(Reuters) - Nvidia Corp’s (NVDA.O) quarterly revenue surged more than 50 percent for the second straight quarter and beat expectations, helped by rising demand for its graphics chips and strength in rapidly growing areas such as self-driving systems and artificial intelligence.
The company also forecast revenue of $1.90 billion, plus or minus 2 percent, for the current quarter, marginally higher than analysts’ expectations of $1.88 billion, according to Thomson Reuters I/B/E/S.
Revenue in the company’s graphics processing units business, which contributes more than three-quarters to its total revenue, rose 57 percent to $1.85 billion in the fourth quarter ended Jan. 29.
The company has traditionally dominated the high-end PC gaming market, where its chips are used to power graphically demanding games such as Electronic Arts Inc’s (EA.O) “Titanfall 2” and Ubisoft Entertainment SA’s (UBIP.PA) “Watch Dogs 2”.
Revenue at the company’s fast-growing data centre business, which counts Amazon.com Inc’s (AMZN.O) Amazon Web Services, Microsoft Corp’s (MSFT.O) Azure and Alibaba Group Holding Inc’s (BABA.N) cloud business among its customers, more than tripled to $296 million in the quarter.
The business is also expected to grow sequentially, Nvidia Chief Financial Officer Colette Kress said on a conference call.
Revenue in Nvidia’s automotive business, which produces the DRIVE PX 2 self-driving system used by Tesla Inc (TSLA.O), reported a 37.6 percent rise to $128 million.
Analysts had expected revenue of $135.3 million from the business, according to research firm FactSet StreetAccount.

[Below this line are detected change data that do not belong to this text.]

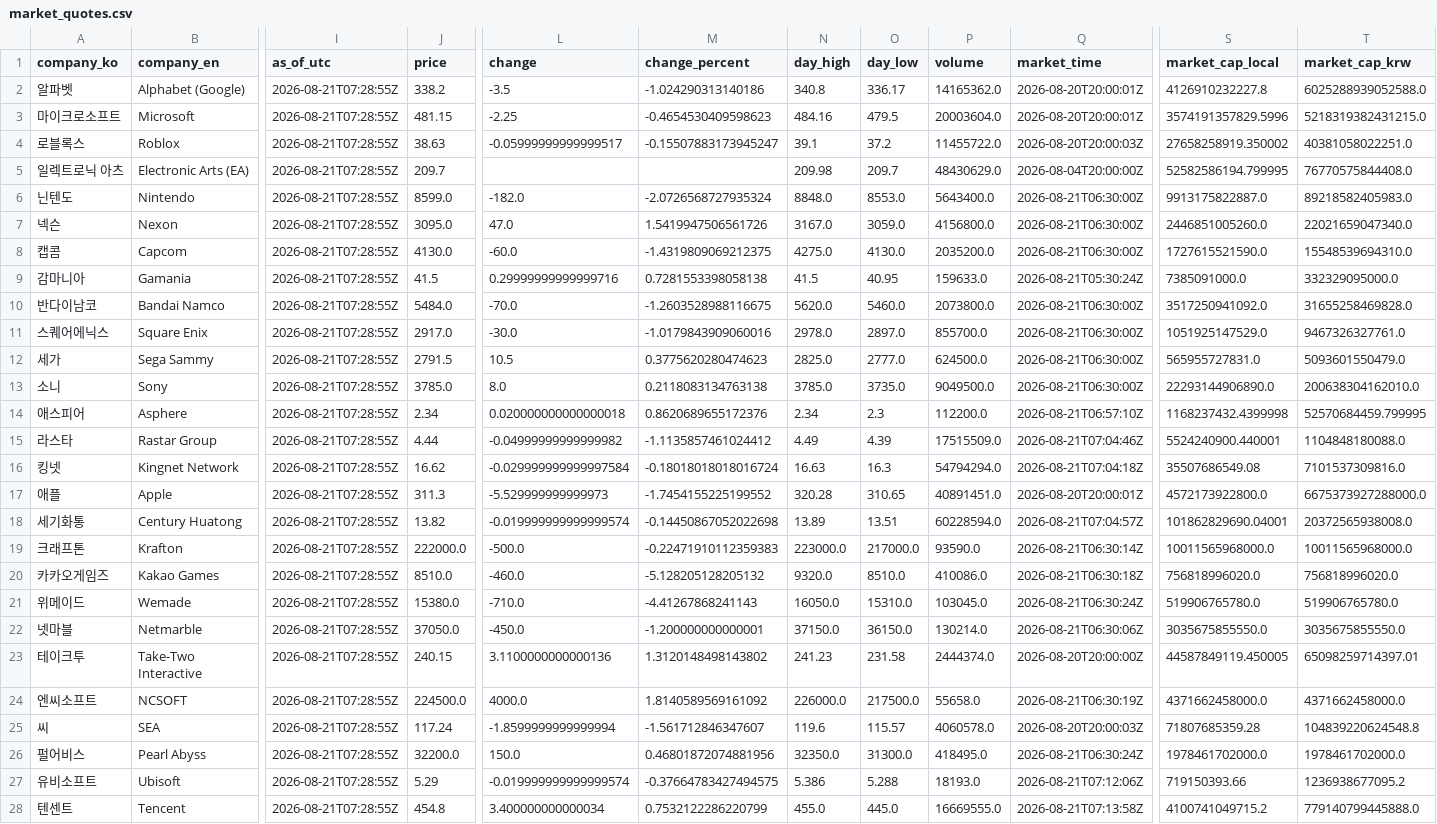
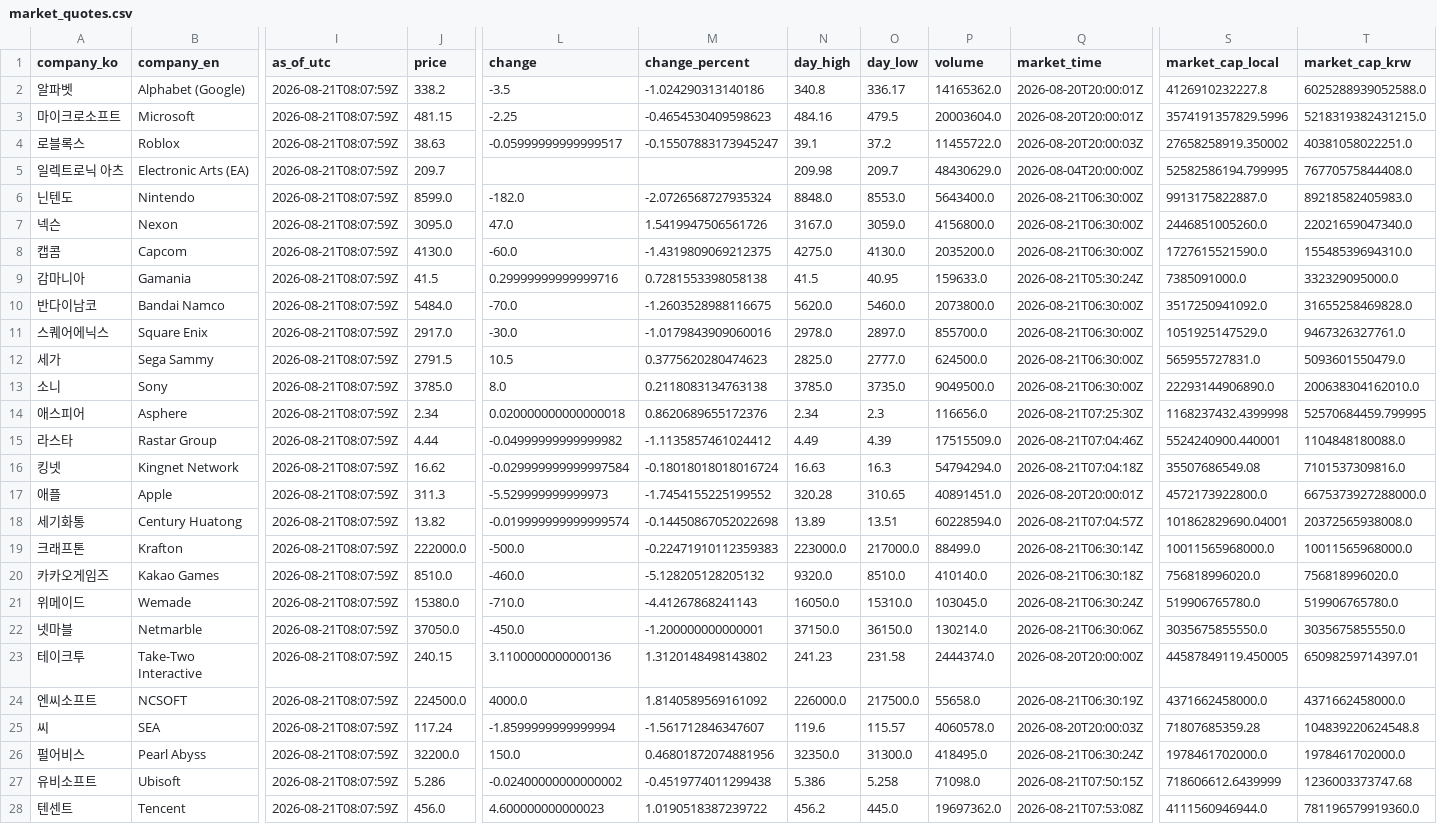
Before and after one commit to NK-rbdautobot/global-game-stock-dashboard, a CSV file: docs/data/market_quotes.csv, drawn as a sheet; only a part is shown, gaps mark what is left out; the diff covers the shown part only; the diff names each change by its address in the sheet, - before the commit and + after, or states it on an @@ line.

```diff
--- a/docs/data/market_quotes.csv
+++ b/docs/data/market_quotes.csv
-I2:I28 (as_of_utc): 2026-08-21T07:28:55Z
+I2:I28 (as_of_utc): 2026-08-21T08:07:59Z
-P14 (volume): 112200.0
+P14 (volume): 116656.0
-Q14 (market_time): 2026-08-21T06:57:10Z
+Q14 (market_time): 2026-08-21T07:25:30Z
-P19 (volume): 93590.0
+P19 (volume): 88499.0
-P20 (volume): 410086.0
+P20 (volume): 410140.0
-J27 (price): 5.29
+J27 (price): 5.286
-L27 (change): -0.019999999999999574
+L27 (change): -0.02400000000000002
-M27 (change_percent): -0.37664783427494575
+M27 (change_percent): -0.4519774011299438
-O27 (day_low): 5.288
+O27 (day_low): 5.258
-P27 (volume): 18193.0
+P27 (volume): 71098.0
-Q27 (market_time): 2026-08-21T07:12:06Z
+Q27 (market_time): 2026-08-21T07:50:15Z
-S27 (market_cap_local): 719150393.66
+S27 (market_cap_local): 718606612.6439999
-T27 (market_cap_krw): 1236938677095.2
+T27 (market_cap_krw): 1236003373747.68
-J28 (price): 454.8
+J28 (price): 456.0
-L28 (change): 3.400000000000034
+L28 (change): 4.600000000000023
-M28 (change_percent): 0.7532122286220799
+M28 (change_percent): 1.0190518387239722
-N28 (day_high): 455.0
+N28 (day_high): 456.2
-P28 (volume): 16669555.0
+P28 (volume): 19697362.0
-Q28 (market_time): 2026-08-21T07:13:58Z
+Q28 (market_time): 2026-08-21T07:53:08Z
-S28 (market_cap_local): 4100741049715.2
+S28 (market_cap_local): 4111560946944.0
-T28 (market_cap_krw): 779140799445888.0
+T28 (market_cap_krw): 781196579919360.0
```
Also changed, not shown: 13 edited cells elsewhere in this file, 2 other files.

Nvidia’s total revenue rose to $2.17 billion from $1.40 billion, beating the average analyst estimate of $2.11 billion.
The company’s net income more than tripled to $655 million, or 99 cents per share.

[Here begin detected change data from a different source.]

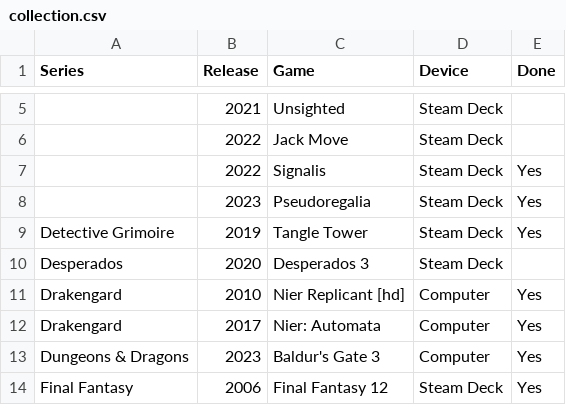
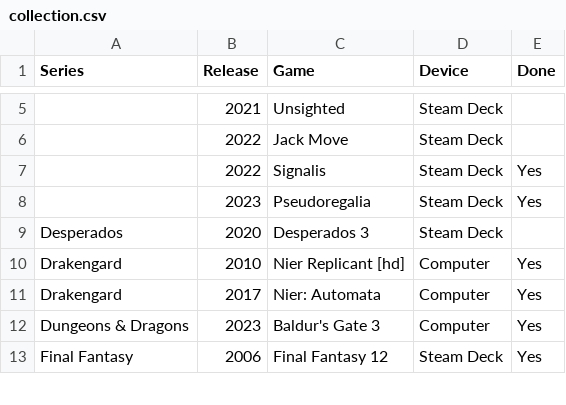
Before and after one commit to seriouslyunderappreciated/seriouslyunderappreciated.github.io, a CSV file: resources/collection.csv, drawn as a sheet; only a part is shown, gaps mark what is left out.

Commit message:
Update collection.csv

```diff
--- a/resources/collection.csv
+++ b/resources/collection.csv
@@ -8,3 +8,2 @@ Series,Release,Game,Device,Done
 ,2023,Pseudoregalia,Steam Deck,Yes
-Detective Grimoire,2019,Tangle Tower,Steam Deck,Yes
 Desperados,2020,Desperados 3,Steam Deck,
```
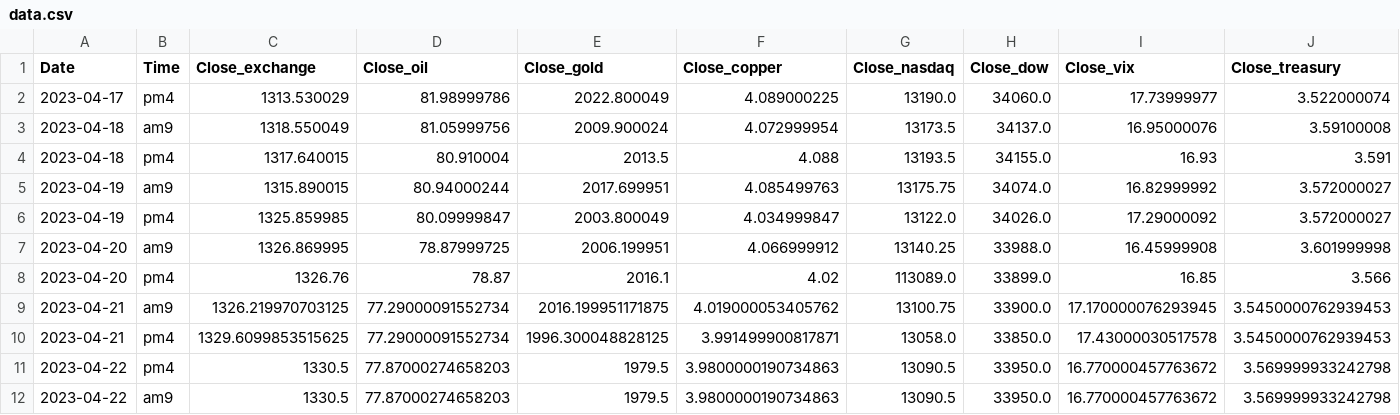
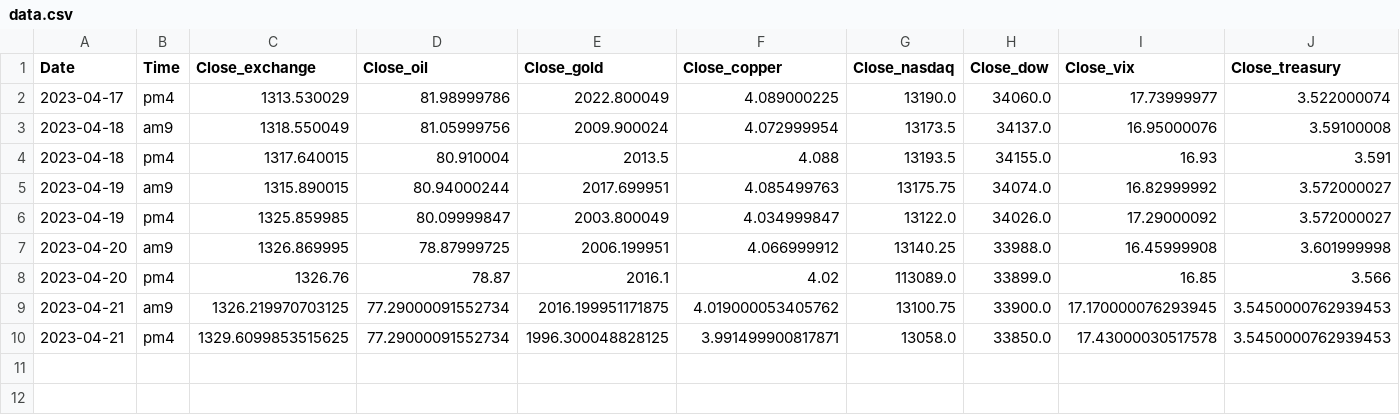
Before and after one commit to jinyoung09/stockpredict, a CSV file: data.csv, drawn as a sheet; only a part is shown; rows hold the shown columns only; the diff names each change by its address in the sheet, - before the commit and + after, or states it on an @@ line.

```diff
--- a/data.csv
+++ b/data.csv
-row 11: 2023-04-22 | pm4 | 1330.5 | 77.87000274658203 | 1979.5 | 3.9800000190734863 | 13090.5 | 33950.0 | 16.770000457763672 | 3.569999933242798
-row 12: 2023-04-22 | am9 | 1330.5 | 77.87000274658203 | 1979.5 | 3.9800000190734863 | 13090.5 | 33950.0 | 16.770000457763672 | 3.569999933242798
```
Also changed, not shown: predict.csv, 2 other files.
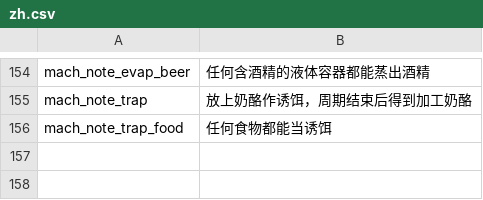
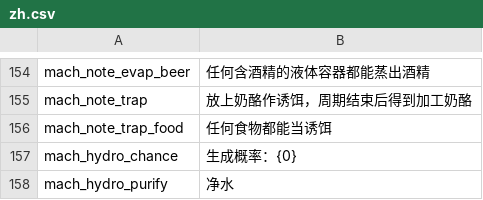
Before and after one commit to WhiteFeather127/ProbablyEnoughItems, a CSV file: Localization/zh.csv, drawn as a sheet; only a part is shown, gaps mark what is left out; the diff names each change by its address in the sheet, - before the commit and + after, or states it on an @@ line.

```diff
--- a/Localization/zh.csv
+++ b/Localization/zh.csv
+row 157: mach_hydro_chance | 生成概率：{0}
+row 158: mach_hydro_purify | 净水
```
Also changed, not shown: Localization/en.csv, Localization/ru.csv, 8 other files.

Analysts on average had expected earnings of 83 cents per share.
Nvidia’s shares, which have risen nearly five times in the last 12 months, were down 1 percent at $115.21 in after-hours trading on Thursday.

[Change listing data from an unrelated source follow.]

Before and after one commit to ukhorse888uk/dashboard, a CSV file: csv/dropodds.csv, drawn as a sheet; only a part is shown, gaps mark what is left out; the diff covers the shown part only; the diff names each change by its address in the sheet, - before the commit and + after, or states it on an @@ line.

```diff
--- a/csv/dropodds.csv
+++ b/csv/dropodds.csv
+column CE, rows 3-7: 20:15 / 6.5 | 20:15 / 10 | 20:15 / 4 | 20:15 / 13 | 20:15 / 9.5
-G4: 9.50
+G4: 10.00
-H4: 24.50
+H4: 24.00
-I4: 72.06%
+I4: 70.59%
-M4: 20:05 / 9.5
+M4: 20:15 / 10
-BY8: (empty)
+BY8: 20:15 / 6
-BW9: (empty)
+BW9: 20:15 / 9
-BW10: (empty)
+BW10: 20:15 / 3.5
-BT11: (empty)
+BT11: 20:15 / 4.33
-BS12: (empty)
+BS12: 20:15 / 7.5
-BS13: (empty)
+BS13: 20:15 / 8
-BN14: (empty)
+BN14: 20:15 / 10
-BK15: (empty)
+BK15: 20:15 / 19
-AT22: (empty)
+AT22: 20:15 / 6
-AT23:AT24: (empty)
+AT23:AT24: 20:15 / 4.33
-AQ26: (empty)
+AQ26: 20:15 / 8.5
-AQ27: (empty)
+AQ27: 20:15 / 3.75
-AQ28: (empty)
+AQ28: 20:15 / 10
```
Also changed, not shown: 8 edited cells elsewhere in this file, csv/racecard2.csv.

Reporting by Narottam Medhora in Bengaluru; Editing by Savio D'Souza and Maju Samuel